Walmart and Dick’s are major competitors in the gun and ammo industry. Although they haven’t ended their gun sales, they have made a statement about guns, and it is a statement that some, if not many, will not abide. Those who feel this way are entitled to feel this way as Americans. When major decisions like this are made, it drives consumers into the arms of competitors. It is an unintentional result, but one that is expected.
So it will be the small to medium sized gun and ammo businesses that will truly benefit from this. Their sales will increase and when their sales increase, their businesses will grow. The benefit will actually go toward the American businessman and businesswoman and the American worker. It won’t simply be for the non-descript American worker, but it will benefit the worker who specializes in guns and ammunition. There is a big difference between purchasing from someone who specializes in guns (or any product) and someone who simply knows about guns.

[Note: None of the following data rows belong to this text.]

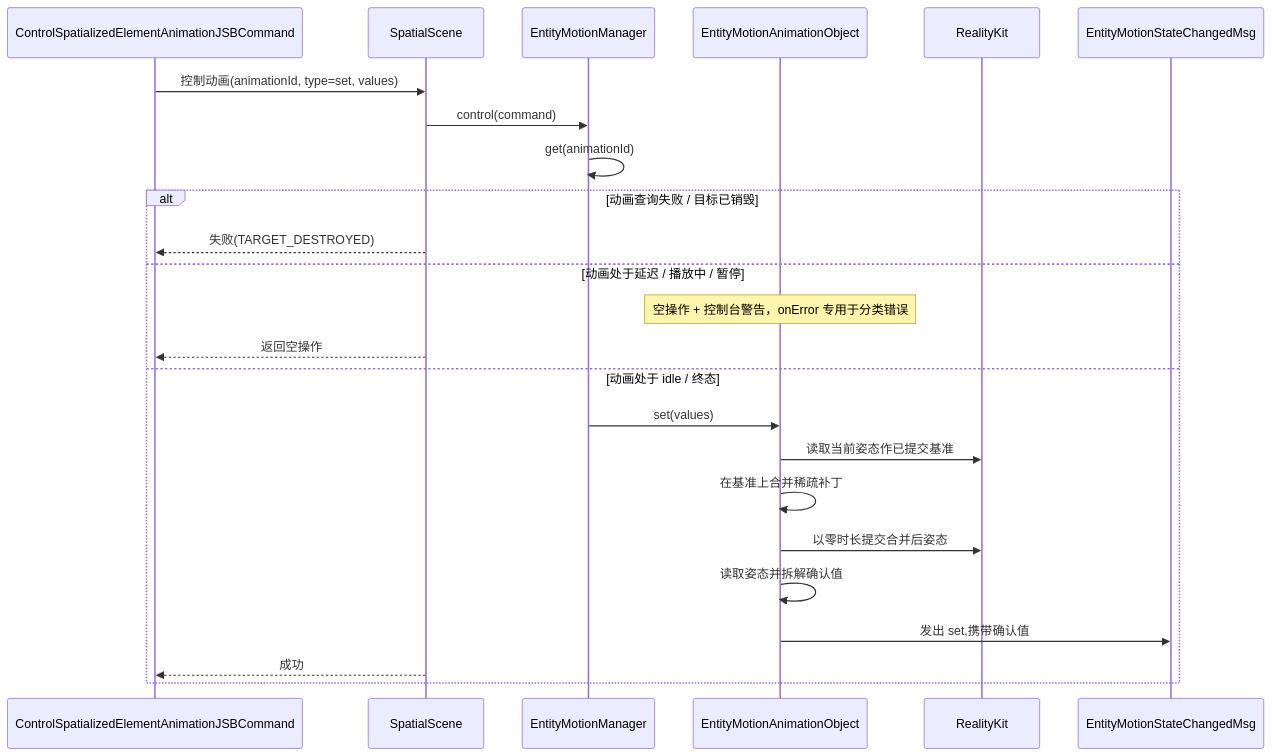
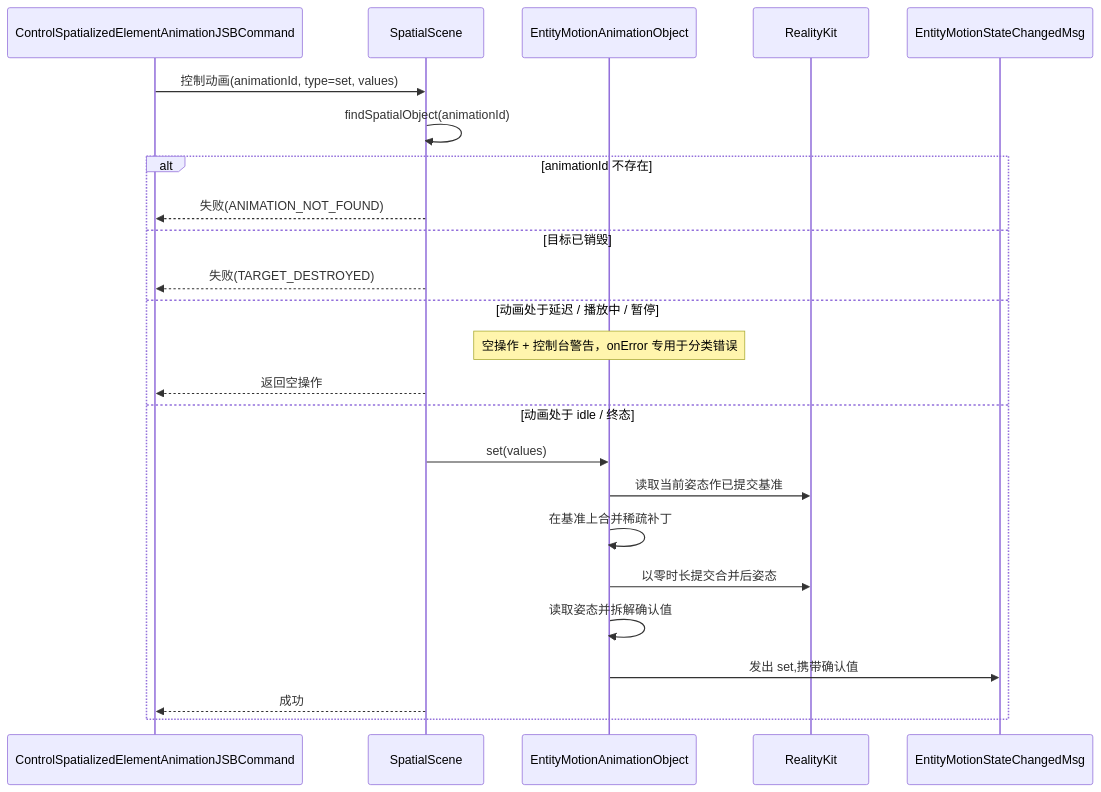
Diagram 14 of 14 in openspec/changes/redesign-entity-motion-api/design.zh.md (webspatial/webspatial-sdk), drawn with Mermaid before and after one commit. The commit also changed other lines of this file and 1 other file, not shown here.

````diff
--- a/openspec/changes/redesign-entity-motion-api/design.zh.md
+++ b/openspec/changes/redesign-entity-motion-api/design.zh.md
@@ -1012,27 +1103,27 @@
 ```mermaid
 sequenceDiagram
     participant JSB as ControlSpatializedElementAnimationJSBCommand
     participant Scene as SpatialScene
-    participant Manager as EntityMotionManager
     participant Obj as EntityMotionAnimationObject
     participant RK as RealityKit
     participant Event as EntityMotionStateChangedMsg
 
     JSB->>Scene: 控制动画(animationId, type=set, values)
-    Scene->>Manager: control(command)
-    Manager->>Manager: get(animationId)
-    alt 动画查询失败 / 目标已销毁
+    Scene->>Scene: findSpatialObject(animationId)
+    alt animationId 不存在
+        Scene-->>JSB: 失败(ANIMATION_NOT_FOUND)
+    else 目标已销毁
         Scene-->>JSB: 失败(TARGET_DESTROYED)
     else 动画处于延迟 / 播放中 / 暂停
         Note over Obj: 空操作 + 控制台警告，onError 专用于分类错误
         Scene-->>JSB: 返回空操作
     else 动画处于 idle / 终态
-        Manager->>Obj: set(values)
+        Scene->>Obj: set(values)
         Obj->>RK: 读取当前姿态作已提交基准
         Obj->>Obj: 在基准上合并稀疏补丁
         Obj->>RK: 以零时长提交合并后姿态
         Obj->>Obj: 读取姿态并拆解确认值
         Obj->>Event: 发出 set,携带确认值
         Scene-->>JSB: 成功
     end
 ```
````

IN THE END: BOTH SIDES BENEFIT
As we have seen in times past, company decisions that have political implications garner mass attention from both sides. Like two years ago when NYC Mayor Bill De Blasio urged New Yorkers not to go to Chick-fil-a because the company opposed same-sex marriage. People all over the nation came out in support of their local Chick-fil-a’s. There are now eight locations in New York City.
The same will happen for Dick’s and Walmart. While people may be upset at the move and boycott these stores to some extent—either on guns and ammo, altogether for a short time, or altogether indefinitely—they will be guaranteed fandom. Parents, teenagers, and others who are in favor of more gun control or perceive these companies as trying to do their part to make the country safer will increase their patronage.

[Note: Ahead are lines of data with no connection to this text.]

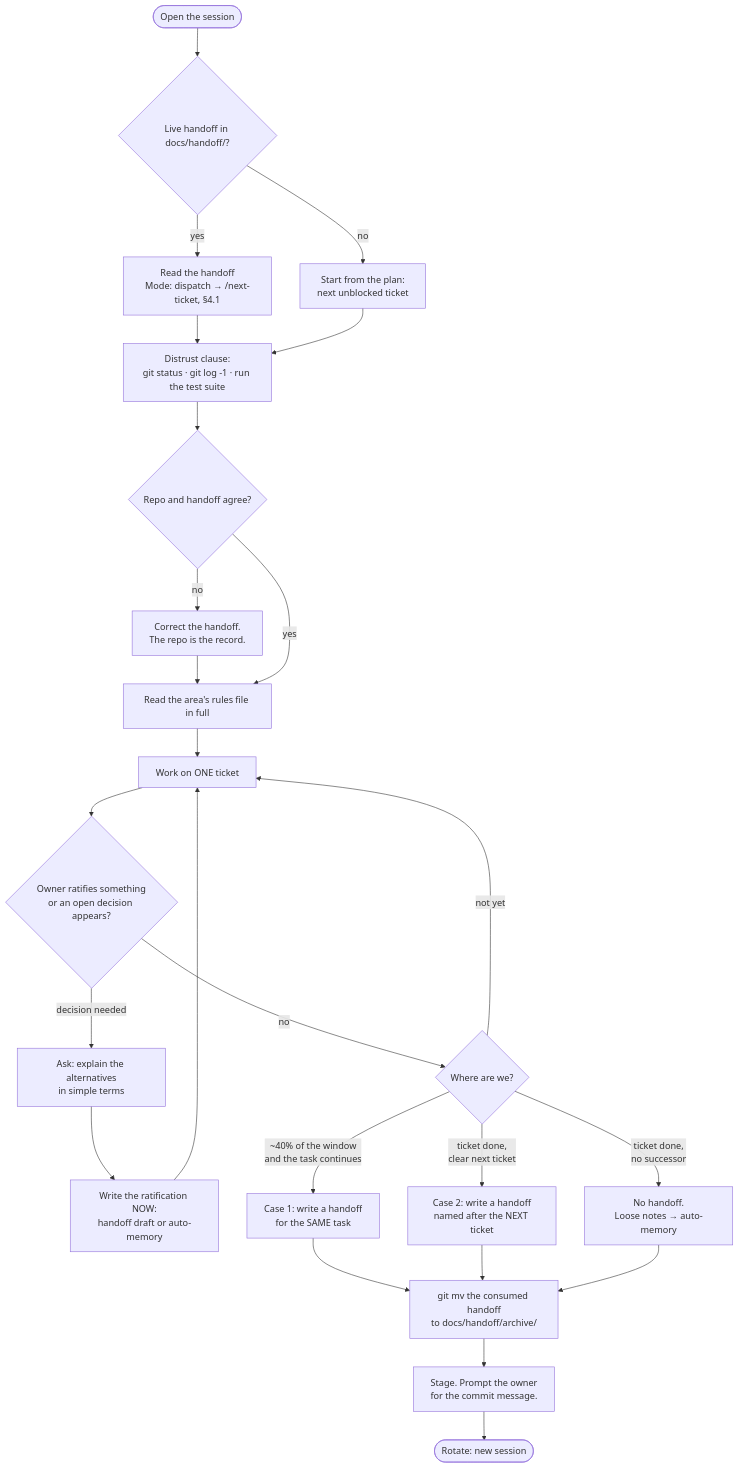
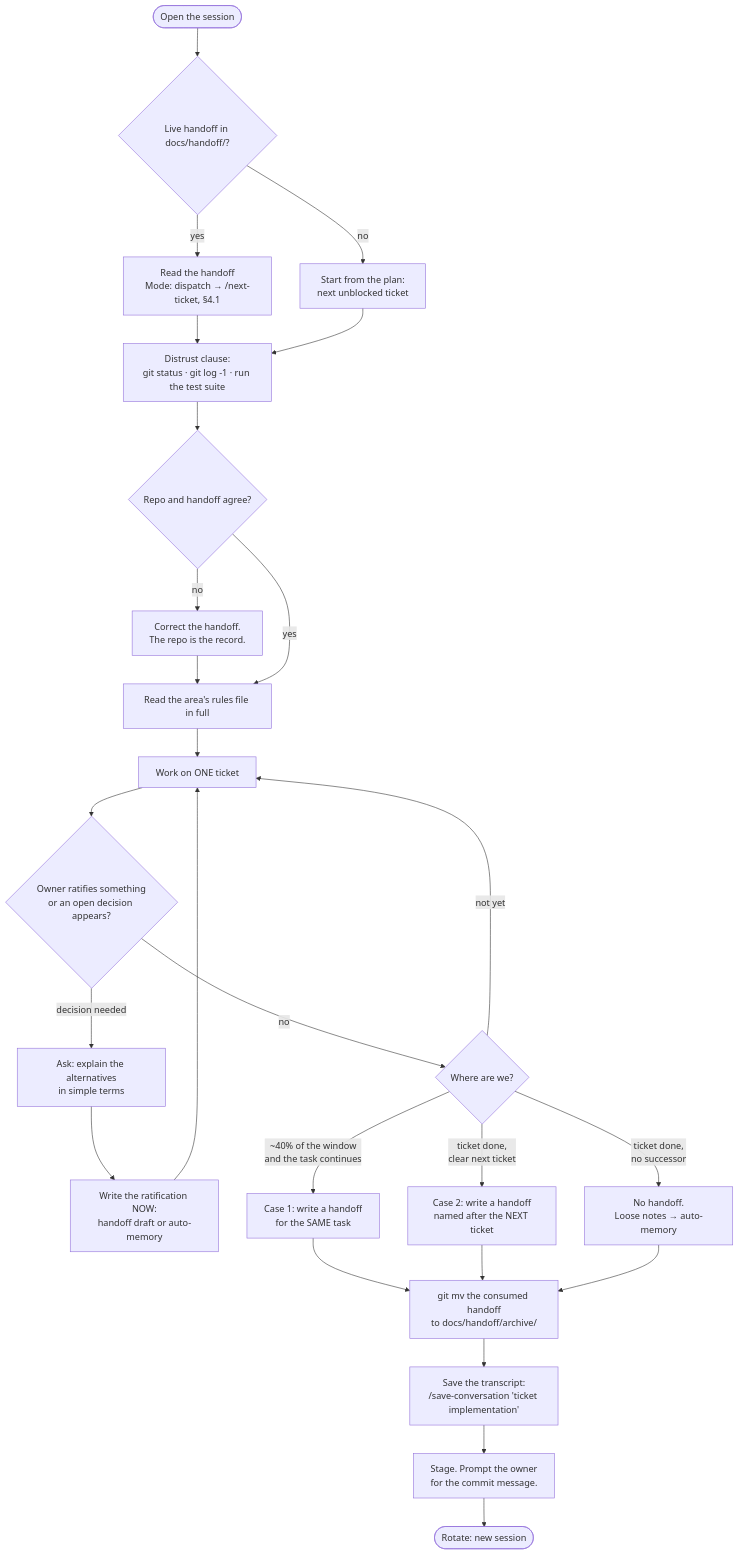
Before and after one commit to FNF60/Claude-Starter-Kit: the first of 4 diagrams in WORKFLOW.md, drawn with Mermaid. The commit also changed other lines of this file and 9 other files, not shown here.

Commit message:
Save a transcript per ticket: save-agent for ticket-agent transcripts, dropped-prompt parser fix, LF output

````diff
--- a/WORKFLOW.md
+++ b/WORKFLOW.md
@@ -56,27 +56,28 @@
 ```mermaid
 flowchart TD
     A([Open the session]) --> B{Live handoff in docs/handoff/?}
     B -- yes --> C[Read the handoff<br/>Mode: dispatch → /next-ticket, §4.1]
     B -- no --> D[Start from the plan:<br/>next unblocked ticket]
     C --> E[Distrust clause:<br/>git status · git log -1 · run the test suite]
     D --> E
     E --> F{Repo and handoff agree?}
     F -- no --> G[Correct the handoff.<br/>The repo is the record.]
     G --> H
     F -- yes --> H[Read the area's rules file in full]
     H --> I[Work on ONE ticket]
     I --> J{Owner ratifies something<br/>or an open decision appears?}
     J -- decision needed --> K[Ask: explain the alternatives<br/>in simple terms]
     K --> L[Write the ratification NOW:<br/>handoff draft or auto-memory]
     L --> I
     J -- no --> M{Where are we?}
     M -- "~40% of the window<br/>and the task continues" --> N[Case 1: write a handoff<br/>for the SAME task]
     M -- "ticket done,<br/>clear next ticket" --> O[Case 2: write a handoff<br/>named after the NEXT ticket]
     M -- "ticket done,<br/>no successor" --> P[No handoff.<br/>Loose notes → auto-memory]
     M -- not yet --> I
     N --> Q[git mv the consumed handoff<br/>to docs/handoff/archive/]
     O --> Q
     P --> Q
-    Q --> R[Stage. Prompt the owner<br/>for the commit message.]
+    Q --> T[Save the transcript:<br/>/save-conversation 'ticket implementation']
+    T --> R[Stage. Prompt the owner<br/>for the commit message.]
     R --> S([Rotate: new session])
 ```
````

As this happens, the other side of the aisle who disagree with the decisions will take their money and business elsewhere, like Academy and the small businesses.
A quasi-political move from a large company or large companies can create a win-win situation for the entire market. The most powerful way to sell a product is by making consumers believe their purchase is for a good cause. In this specific situation, both sides are sure to believe this.
IT’S GREAT AS LONG AS IT’S NOT RESTRICTED
Guns are still accessible. The AR-15 is still accessible (though for a 10-year period it was not: 1994-2004). There are still gun control laws that must be followed in order to keep weapons out of the wrong hands. That, and ensuring officials communicate properly with each other about people who are potential threats.
What will not help the market and will create a strong political issue for Americans is the government banning assault-styled weapons. The founding fathers assembled the Constitution and its Bill of Rights because it believed citizens of a free State could be self-governing. That didn’t mean that every single person was capable of self-government as we witness from those who commit these mass shootings and other despicable crimes. However, what we are witnessing from Dick’s and Walmart is the very essence of self-government.
The free market enables Americans to self-govern without the need for government intervention. Does this mean laws don’t need to be passed? No. It simply proves that as much as the free market is self-correcting because of people’s purchasing power, the market suppliers are able to help self-correct American society. In the end, it’s Americans correcting America and that should always be the basis of our democracy.